Draft-eligible sophomore set Texas season record for homers and tied for Division I lead with 27. Power is biggest asset with quick bat and left-handed swing. Might slip in draft because of well-documented struggles to make contact. Set Cape Cod League record for strikeouts last summer with 64 in 126 at-bats, and had 64 more in 223 ABs for Longhorns. Still, scouts believe his uppercut swing could be smoothed out while maintaining power. Has average speed and defensive skills, but has strong arm and projects as pro right fielder.

LHP-1B, Rice, 6-3, 215, Jr.
Regarded as nation's top two-way player entering season, Savery hasn't been as dominant on mound as he was in past, but posted good numbers (10-1, 2.78). Couldn't pitch for Owls last June because of a shoulder injury, but has been steadily improving his velocity. Has low- to mid-90s fastball and above-average changeup and curve. Has also been offensive leader for Owls, hitting .360 with four HRs and 54 RBIs while playing first base. Teams mostly looking at him as pitcher in pros.

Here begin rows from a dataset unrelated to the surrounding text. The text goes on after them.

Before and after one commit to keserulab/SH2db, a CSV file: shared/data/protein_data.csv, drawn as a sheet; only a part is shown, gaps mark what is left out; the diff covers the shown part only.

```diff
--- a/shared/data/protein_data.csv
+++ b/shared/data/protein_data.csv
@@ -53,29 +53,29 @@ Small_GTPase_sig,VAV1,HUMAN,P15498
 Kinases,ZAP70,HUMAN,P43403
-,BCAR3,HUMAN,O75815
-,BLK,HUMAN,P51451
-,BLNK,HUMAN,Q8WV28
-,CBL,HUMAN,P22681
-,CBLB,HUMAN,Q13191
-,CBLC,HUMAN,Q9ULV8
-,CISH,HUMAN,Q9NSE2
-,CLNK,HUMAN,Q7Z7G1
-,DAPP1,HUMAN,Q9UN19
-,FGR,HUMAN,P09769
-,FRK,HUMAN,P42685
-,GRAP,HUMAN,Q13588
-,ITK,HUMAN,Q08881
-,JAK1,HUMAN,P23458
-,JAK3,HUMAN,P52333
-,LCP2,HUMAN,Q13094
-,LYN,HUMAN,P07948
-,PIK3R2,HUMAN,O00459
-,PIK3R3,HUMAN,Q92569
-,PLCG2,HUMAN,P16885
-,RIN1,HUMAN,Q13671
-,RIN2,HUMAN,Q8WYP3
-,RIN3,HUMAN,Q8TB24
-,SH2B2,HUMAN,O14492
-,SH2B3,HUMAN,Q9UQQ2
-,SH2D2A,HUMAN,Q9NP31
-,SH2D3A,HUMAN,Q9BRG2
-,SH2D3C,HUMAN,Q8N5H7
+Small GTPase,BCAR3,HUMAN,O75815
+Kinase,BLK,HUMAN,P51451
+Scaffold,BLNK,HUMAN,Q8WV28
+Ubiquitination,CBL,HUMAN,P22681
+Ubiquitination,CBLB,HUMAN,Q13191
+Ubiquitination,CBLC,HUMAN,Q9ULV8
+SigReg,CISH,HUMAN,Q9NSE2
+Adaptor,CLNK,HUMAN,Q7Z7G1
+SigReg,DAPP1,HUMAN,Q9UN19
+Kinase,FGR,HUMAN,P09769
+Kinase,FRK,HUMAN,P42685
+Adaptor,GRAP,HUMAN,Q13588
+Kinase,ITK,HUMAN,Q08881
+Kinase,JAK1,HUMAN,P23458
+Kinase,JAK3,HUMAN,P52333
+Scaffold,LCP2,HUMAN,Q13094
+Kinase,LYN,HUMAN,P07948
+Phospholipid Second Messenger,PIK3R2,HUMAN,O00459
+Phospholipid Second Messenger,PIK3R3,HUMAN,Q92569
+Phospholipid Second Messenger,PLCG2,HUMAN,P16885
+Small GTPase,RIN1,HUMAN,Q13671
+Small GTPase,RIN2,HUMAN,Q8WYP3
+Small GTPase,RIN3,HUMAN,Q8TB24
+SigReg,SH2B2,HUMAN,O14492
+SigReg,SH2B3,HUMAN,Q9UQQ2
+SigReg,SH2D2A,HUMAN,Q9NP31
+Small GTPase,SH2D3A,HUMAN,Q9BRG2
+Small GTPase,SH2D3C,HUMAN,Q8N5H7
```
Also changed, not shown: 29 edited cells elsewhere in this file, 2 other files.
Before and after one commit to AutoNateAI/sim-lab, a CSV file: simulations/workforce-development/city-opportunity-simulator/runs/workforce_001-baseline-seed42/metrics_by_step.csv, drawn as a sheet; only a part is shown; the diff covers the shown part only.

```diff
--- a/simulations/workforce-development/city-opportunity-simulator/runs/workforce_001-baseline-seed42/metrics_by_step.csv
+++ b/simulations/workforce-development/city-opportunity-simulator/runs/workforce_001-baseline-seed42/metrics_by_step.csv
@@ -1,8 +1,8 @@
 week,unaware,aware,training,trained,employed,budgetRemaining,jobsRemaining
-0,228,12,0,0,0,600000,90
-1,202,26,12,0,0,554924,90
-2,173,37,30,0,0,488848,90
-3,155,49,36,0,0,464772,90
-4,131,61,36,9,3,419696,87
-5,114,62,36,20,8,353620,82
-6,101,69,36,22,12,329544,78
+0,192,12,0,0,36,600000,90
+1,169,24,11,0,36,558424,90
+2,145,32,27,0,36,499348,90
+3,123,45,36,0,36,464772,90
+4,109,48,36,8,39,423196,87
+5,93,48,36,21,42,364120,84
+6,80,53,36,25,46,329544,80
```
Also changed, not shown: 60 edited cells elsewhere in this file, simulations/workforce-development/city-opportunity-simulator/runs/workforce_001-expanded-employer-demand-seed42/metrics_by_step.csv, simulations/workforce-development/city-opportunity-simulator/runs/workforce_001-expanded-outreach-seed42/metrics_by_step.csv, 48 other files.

LHP, Arkansas, 6-5, 230, Jr.
Big, bulldog-type pitcher threw more than 100 innings each of past two seasons as Razorbacks' No. 1 starter. Went 11-3 with 2.69 ERA and 111 Ks - down from 145 as a sophomore. School's career leader in strikeouts goes deep into games (five complete games this season) and shows terrific competitive attitude. Throws 88-92 mph fastball consistently and into the late innings; combines it with above-average changeup and curve. Could be middle-of-rotation pitcher at next level, if not a solid No. 2.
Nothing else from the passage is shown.